import React, { useState } from 'react';
import { useSelector, useDispatch } from 'react-redux';
import { formSubmitAction } from 'formActions.js';

const SimpleForm = (props) => {
    const formData = useState({});
    const dispatch = useDispatch();
    
    return (
        <div class="myform">
            ...
            <button onClick={() => { dispatch(formSubmitAction(formData)) }}>Submit Form</button>
        </div>
    )
}

export default SimpleForm;


// formActions.js
import axios from 'axios';

export const FORM_ACTION_REQUEST = "FORM_ACTION_REQUEST";
export const FORM_ACTION_SUCCESS = "FORM_ACTION_SUCCESS";
export const FORM_ACTION_ERROR = "FORM_ACTION_ERROR";

export function formActionRequest(){
    return {
        type: FORM_ACTION_REQUEST
    }
}

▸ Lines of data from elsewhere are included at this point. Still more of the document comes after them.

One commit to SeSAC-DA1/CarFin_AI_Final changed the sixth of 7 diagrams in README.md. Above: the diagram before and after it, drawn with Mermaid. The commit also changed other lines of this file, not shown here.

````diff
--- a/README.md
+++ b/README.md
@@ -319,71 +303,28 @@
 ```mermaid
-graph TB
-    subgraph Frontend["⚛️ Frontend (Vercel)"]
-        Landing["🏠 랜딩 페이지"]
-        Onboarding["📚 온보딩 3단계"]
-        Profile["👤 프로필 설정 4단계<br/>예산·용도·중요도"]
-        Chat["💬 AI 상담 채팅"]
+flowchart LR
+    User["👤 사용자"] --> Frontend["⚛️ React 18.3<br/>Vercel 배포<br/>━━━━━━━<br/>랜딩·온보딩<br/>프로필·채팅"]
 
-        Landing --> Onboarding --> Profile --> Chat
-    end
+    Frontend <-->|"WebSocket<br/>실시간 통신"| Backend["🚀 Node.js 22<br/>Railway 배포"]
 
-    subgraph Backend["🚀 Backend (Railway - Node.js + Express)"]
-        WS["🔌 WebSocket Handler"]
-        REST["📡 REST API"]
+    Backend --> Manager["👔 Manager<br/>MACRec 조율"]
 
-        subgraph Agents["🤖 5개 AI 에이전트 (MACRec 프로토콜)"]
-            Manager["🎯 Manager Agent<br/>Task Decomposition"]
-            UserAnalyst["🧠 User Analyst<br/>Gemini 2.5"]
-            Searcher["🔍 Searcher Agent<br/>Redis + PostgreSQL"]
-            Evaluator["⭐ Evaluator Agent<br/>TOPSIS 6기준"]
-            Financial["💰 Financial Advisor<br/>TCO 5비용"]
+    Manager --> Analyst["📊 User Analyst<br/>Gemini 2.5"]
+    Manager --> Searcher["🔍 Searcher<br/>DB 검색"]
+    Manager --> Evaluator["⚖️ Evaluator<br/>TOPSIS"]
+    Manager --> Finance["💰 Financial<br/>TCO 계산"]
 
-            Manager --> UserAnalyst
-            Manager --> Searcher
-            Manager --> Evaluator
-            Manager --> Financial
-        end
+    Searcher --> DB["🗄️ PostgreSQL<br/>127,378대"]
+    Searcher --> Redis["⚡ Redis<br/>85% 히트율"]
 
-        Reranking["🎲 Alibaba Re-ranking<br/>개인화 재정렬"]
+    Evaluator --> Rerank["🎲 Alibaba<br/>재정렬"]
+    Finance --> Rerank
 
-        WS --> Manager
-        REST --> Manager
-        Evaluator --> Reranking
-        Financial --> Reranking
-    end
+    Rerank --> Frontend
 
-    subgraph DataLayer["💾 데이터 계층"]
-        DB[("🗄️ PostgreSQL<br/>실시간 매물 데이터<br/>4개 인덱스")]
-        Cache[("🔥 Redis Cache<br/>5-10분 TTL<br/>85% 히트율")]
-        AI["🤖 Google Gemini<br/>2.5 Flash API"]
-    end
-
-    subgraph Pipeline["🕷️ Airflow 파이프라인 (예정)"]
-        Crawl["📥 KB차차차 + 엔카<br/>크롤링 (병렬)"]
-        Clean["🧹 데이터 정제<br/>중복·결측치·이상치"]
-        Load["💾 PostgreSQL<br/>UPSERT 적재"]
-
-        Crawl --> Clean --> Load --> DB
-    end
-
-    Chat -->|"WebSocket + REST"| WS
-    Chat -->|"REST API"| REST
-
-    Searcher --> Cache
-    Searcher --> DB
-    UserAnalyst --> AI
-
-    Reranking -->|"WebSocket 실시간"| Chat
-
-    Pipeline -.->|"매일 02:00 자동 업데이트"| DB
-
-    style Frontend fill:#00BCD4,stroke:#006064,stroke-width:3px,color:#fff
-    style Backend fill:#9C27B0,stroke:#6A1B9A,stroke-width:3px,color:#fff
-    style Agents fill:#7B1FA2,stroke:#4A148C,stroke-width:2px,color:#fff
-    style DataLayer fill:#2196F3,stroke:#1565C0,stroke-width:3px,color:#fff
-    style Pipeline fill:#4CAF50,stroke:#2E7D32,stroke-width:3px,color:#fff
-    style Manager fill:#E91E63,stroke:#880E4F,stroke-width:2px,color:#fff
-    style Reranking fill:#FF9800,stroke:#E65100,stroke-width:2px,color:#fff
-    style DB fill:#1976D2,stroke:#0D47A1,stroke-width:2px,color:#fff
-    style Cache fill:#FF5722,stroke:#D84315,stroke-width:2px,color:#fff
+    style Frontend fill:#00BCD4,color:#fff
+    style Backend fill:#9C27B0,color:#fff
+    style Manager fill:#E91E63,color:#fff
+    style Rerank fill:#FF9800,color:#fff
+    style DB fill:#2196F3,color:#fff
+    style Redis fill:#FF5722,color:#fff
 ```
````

export function formActionSuccess(result){
    return {
        type: FORM_ACTION_SUCCESS,
        payload: result,
        message: "Form Action Success!"
    }
}

export function formActionError(error){
    return {
        type: FORM_ACTION_SUCCESS,
        error: error
    }
}

export const formAction = (formData) => {
    return async function(dispatch) {
        dispatch(formActionRequest());
        try{
            let response = (await axios.post("http://yourapi.com/form", formData)).data;
            dispatch(formActionSuccess(response));            
        }catch(error){
            dispatch(formActionError(response.error));
        }
    }
}

//formReducer.js

const initState = {
    responseData: {}
};

export function formReducer(state = initState, action){
    // reducer is kept blank since we do not have anything specific
    // for the moment
    return state;
}
javascript

Throughout this guide, we will refer to the above components to clarify the examples.

Sharing a Single Action Between Multiple Reducers

Assume we are building a complex web app that provides feedback to user actions by means of popup notifications. For example, when the user submits a form, a notification pops up to either confirm the success of the submission or report any errors.

While this sounds trivial at first, a certain complication occurs in implementing with React and Redux. Logically, the Redux action—let's say formAction—should be able to do the following:

  • On dispatching the action, communicate the user input to the API
  • On success, direct the API response data to the relevant reducer to be processed
  • On success, show a confirmation popup notifying the user that the action was a success
  • On error, direct the API error data to the relevant reducer
  • On error, show an error notification to the user notifying the relevant error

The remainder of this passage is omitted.